Written by R.C. Sproul |
Tuesday, July 25, 2023
Since Paul himself was an expert in rabbinic thought, the conclusion is reached (by a gratuitous leap) that all Paul’s teaching can be made clear by looking at the background of rabbinic teaching that formed Paul’s perspective. Indeed, even the so-called “new perspective” on Paul involves an attempt to reconstruct the old perspective that Paul himself brought to the doctrines of the New Testament, which perspective was basically shaped by rabbinic views. This approach to Pauline interpretation involves two crucial errors.
When I look back over forty years of teaching, I sometimes think I must be the most inarticulate writer and speaker in the history of the world. I wonder about that when I read interpretations of my teaching from the pens of other people, particularly from those who are hostile to what I declare. Frequently the distortions are so great that I cannot recognize my own position in the criticism. It may be helpful in trying to interpret mine or any other teacher’s declarations by looking at their geographical backgrounds. I grew up in the city of Pittsburgh, in a blue-collar environment, yet in a white-collar home, and so one can see that the perspective I have on life will differ from those people who grew up in southern California or Alabama. Nevertheless, to interpret my teachings simply on the basis of my Pittsburgh background would be utter nonsense. My perspective is not identical to every person who ever grew up in Pittsburgh. In like manner, one could examine my educational background and look at the viewpoints of my main mentors. As a student of G.C. Berkouwer in the Netherlands, one can certainly see dimensions of influence on my thought from that theologian. But to identify my general approach in theology to Berkouwer’s would be to distort my own views. It would even be incorrect to identify my theology totally with that of my main mentor, the late John H. Gerstner. The reason for this is that I have had many mentors in addition to those I’ve already mentioned, and also, through my own studies of the Bible and of church history, I have developed some positions that one cannot find in these other people. Still, it may be valuable from time to time to examine the background and education of theologians to get a deeper understanding of their teachings. Such investigation indeed may be beneficial while at the same time perilous.

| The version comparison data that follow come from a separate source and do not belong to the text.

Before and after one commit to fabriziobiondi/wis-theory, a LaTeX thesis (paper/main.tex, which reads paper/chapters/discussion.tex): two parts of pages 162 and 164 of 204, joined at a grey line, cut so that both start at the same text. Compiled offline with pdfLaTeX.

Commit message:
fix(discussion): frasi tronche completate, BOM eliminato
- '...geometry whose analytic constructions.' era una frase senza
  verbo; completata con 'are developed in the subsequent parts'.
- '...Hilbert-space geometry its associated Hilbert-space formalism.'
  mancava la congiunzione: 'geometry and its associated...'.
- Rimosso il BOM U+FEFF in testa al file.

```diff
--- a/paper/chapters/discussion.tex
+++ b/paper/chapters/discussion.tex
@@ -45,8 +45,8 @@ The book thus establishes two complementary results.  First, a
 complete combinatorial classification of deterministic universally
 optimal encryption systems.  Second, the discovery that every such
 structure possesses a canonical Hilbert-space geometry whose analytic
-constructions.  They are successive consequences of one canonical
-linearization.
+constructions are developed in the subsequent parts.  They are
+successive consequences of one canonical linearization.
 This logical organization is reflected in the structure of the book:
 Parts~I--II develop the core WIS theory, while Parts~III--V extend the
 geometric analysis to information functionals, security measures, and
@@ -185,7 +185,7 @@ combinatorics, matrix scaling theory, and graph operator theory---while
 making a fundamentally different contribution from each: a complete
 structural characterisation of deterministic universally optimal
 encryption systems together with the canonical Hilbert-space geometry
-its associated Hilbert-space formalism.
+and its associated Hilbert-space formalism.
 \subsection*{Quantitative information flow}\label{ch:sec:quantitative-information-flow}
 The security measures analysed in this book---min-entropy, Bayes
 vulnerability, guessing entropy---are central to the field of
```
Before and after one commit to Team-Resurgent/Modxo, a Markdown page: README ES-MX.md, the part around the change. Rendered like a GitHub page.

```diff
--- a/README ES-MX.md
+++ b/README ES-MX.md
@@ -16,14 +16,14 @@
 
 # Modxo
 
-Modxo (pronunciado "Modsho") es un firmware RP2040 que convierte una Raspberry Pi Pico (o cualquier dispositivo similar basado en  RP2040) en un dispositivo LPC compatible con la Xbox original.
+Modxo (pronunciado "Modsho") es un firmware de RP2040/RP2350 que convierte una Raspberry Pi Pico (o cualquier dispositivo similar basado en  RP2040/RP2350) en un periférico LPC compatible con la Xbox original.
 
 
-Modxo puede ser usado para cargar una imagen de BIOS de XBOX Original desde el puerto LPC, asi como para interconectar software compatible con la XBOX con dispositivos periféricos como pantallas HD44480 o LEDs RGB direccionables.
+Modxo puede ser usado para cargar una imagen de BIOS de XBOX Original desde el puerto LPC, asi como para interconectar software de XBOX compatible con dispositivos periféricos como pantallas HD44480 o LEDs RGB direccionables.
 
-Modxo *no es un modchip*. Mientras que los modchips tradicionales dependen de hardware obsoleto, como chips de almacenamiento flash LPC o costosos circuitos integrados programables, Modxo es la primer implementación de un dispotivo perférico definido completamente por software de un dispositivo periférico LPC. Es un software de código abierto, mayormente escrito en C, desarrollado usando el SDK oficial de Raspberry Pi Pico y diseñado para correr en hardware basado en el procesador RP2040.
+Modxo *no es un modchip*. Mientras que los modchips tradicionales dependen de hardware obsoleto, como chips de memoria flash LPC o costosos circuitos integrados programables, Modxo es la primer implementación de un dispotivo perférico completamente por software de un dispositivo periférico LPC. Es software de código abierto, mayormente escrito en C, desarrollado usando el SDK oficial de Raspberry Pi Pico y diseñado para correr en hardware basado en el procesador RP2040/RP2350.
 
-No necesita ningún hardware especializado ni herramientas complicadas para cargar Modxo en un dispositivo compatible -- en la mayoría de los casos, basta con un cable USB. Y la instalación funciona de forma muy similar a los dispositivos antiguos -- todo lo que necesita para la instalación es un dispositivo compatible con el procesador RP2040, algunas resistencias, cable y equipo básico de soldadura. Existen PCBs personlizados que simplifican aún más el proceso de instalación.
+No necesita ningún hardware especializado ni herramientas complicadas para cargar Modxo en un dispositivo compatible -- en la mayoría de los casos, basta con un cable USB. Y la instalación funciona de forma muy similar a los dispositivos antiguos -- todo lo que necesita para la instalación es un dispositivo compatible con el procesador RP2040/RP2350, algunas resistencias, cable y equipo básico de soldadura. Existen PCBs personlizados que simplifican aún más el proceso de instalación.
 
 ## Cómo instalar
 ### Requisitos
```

I mentioned my own experience simply to call attention to a much greater issue, one that far transcends how people interpret or misinterpret me, namely, how we go about seeking a correct understanding of the biblical writers in general and for the benefit of this issue of Tabletalk, the teaching of the Apostle Paul in particular. In the New Testament, Paul himself indicates in one of his defenses that he was from Tarsus, which he describes as no mean city. Tarsus was a city that was cosmopolitan in antiquity, and, as a melting pot, it became a place where the exchange of many diverse ideas com-monly took place.